Today was, as one of the Animator's former colleagues said, like a giant reunion; there was the liberal dispensing of hugs and kisses, of shrieks of delight at those who had travelled from the US and Australia, from all over NZ, at those whose lives had taken them on different trajectories. And laughter. Lots of laughter at the photos that looped on the giant screen, of Euan and a young Animator, of TV series and television adverts they'd  worked on, of careers in the ascendant.

And so we laughed and wept as the war stories and tributes came from brothers, cousins, former business partners and colleagues. We shared tissues and wiped away the mascara that streaked across our faces. The adjectives 'kind', 'inspiring' and 'generous' were shoved up against Euan's name time and again, not in a superficial that's-what-you're-supposed-to-say-at-memorials kind of way, but by people whose lives were profoundly changed by proximity to Euan's orbit. One bloke in a smart suit who'd jetted in from somewhere exotic spoke of being a young design graduate who couldn't catch a break from anyone. Euan, however, hired him and spent years nurturing and moulding his talent, to the point where he went on to become an award-winning producer.

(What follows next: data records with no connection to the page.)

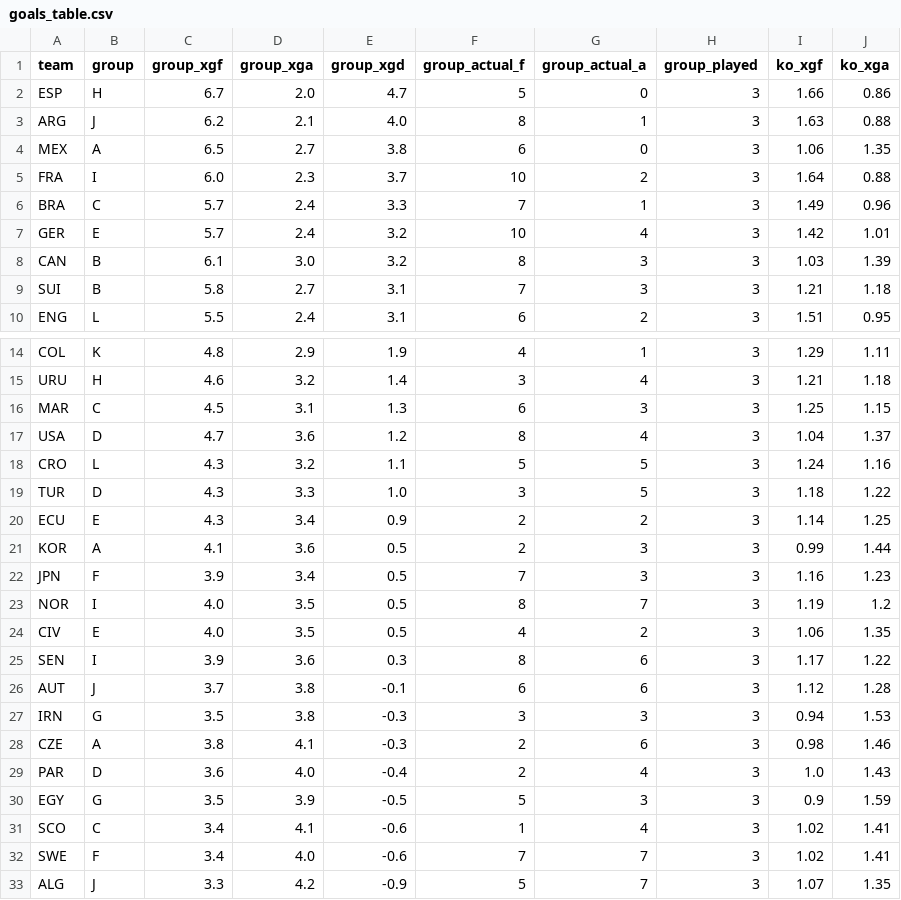
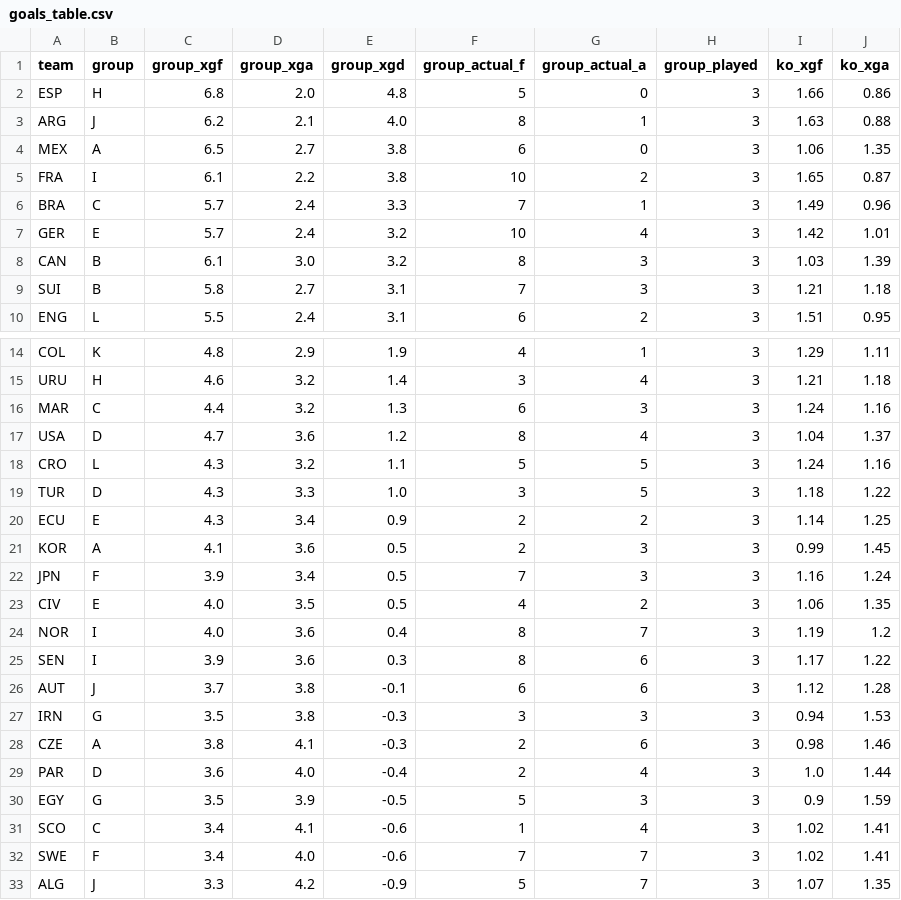
Before and after one commit to SiddharthaThakur/worldcup-iq, a CSV file: data/predictions/goals_table.csv, drawn as a sheet; only a part is shown, gaps mark what is left out; the diff covers the shown part only.

```diff
--- a/data/predictions/goals_table.csv
+++ b/data/predictions/goals_table.csv
@@ -1,6 +1,6 @@
 team,group,group_xgf,group_xga,group_xgd,group_actual_f,group_actual_a,group_played,ko_xgf,ko_xga
-ESP,H,6.7,2.0,4.7,5,0,3,1.66,0.86
+ESP,H,6.8,2.0,4.8,5,0,3,1.66,0.86
 ARG,J,6.2,2.1,4.0,8,1,3,1.63,0.88
 MEX,A,6.5,2.7,3.8,6,0,3,1.06,1.35
-FRA,I,6.0,2.3,3.7,10,2,3,1.64,0.88
+FRA,I,6.1,2.2,3.8,10,2,3,1.65,0.87
 BRA,C,5.7,2.4,3.3,7,1,3,1.49,0.96
@@ -15,3 +15,3 @@ COL,K,4.8,2.9,1.9,4,1,3,1.29,1.11
 URU,H,4.6,3.2,1.4,3,4,3,1.21,1.18
-MAR,C,4.5,3.1,1.3,6,3,3,1.25,1.15
+MAR,C,4.4,3.2,1.3,6,3,3,1.24,1.16
 USA,D,4.7,3.6,1.2,8,4,3,1.04,1.37
@@ -20,6 +20,6 @@ TUR,D,4.3,3.3,1.0,3,5,3,1.18,1.22
 ECU,E,4.3,3.4,0.9,2,2,3,1.14,1.25
-KOR,A,4.1,3.6,0.5,2,3,3,0.99,1.44
-JPN,F,3.9,3.4,0.5,7,3,3,1.16,1.23
-NOR,I,4.0,3.5,0.5,8,7,3,1.19,1.2
+KOR,A,4.1,3.6,0.5,2,3,3,0.99,1.45
+JPN,F,3.9,3.4,0.5,7,3,3,1.16,1.24
 CIV,E,4.0,3.5,0.5,4,2,3,1.06,1.35
+NOR,I,4.0,3.6,0.4,8,7,3,1.19,1.2
 SEN,I,3.9,3.6,0.3,8,6,3,1.17,1.22
@@ -28,3 +28,3 @@ IRN,G,3.5,3.8,-0.3,3,3,3,0.94,1.53
 CZE,A,3.8,4.1,-0.3,2,6,3,0.98,1.46
-PAR,D,3.6,4.0,-0.4,2,4,3,1.0,1.43
+PAR,D,3.6,4.0,-0.4,2,4,3,1.0,1.44
 EGY,G,3.5,3.9,-0.5,5,3,3,0.9,1.59
```
Also changed, not shown: 7 edited cells elsewhere in this file, data/predictions/advancement.csv, data/predictions/champion_history.csv, 5 other files.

The last to speak was Euan's widow, Viv, an amazingly courageous woman who recounted her 33-year journey with her husband, from their meeting at Camden Tube Station on their travels in the 70s, their two children and his showreel-dripping career to the cancer that clutched at him two years ago. By the time she mentioned Euan's generosity to the end - of the 72-year-old woman and 30-year-old man who are now benefitting from his donated corneas - we were all sniffling into tissues.

Later, as we stood around tables groaning with Euan's favourite vegetarian food (including his infamous wheatgrass shots) and drank glasses of velvety red wine, we shared our favourite anecedotes of the man whose memory we had braved the rain to celebrate. I told two of the speakers how well they'd spoken, how their words touched me and made my eyes leak.

As I type this, the gathering has moved onto a downtown bar; the Animator has joined them but tonight I feel an overwhelming need to be alone with my dog, a glass of wine and my Uggs. Death, they say, is the train that eventually pulls into everyone's station, but tonight I feel as though I've been run over by it.



  1. Very moving.


  2. Thanks hon. Things like that can come out of left field and really shake you up. But so, so glad I got to pay my respects..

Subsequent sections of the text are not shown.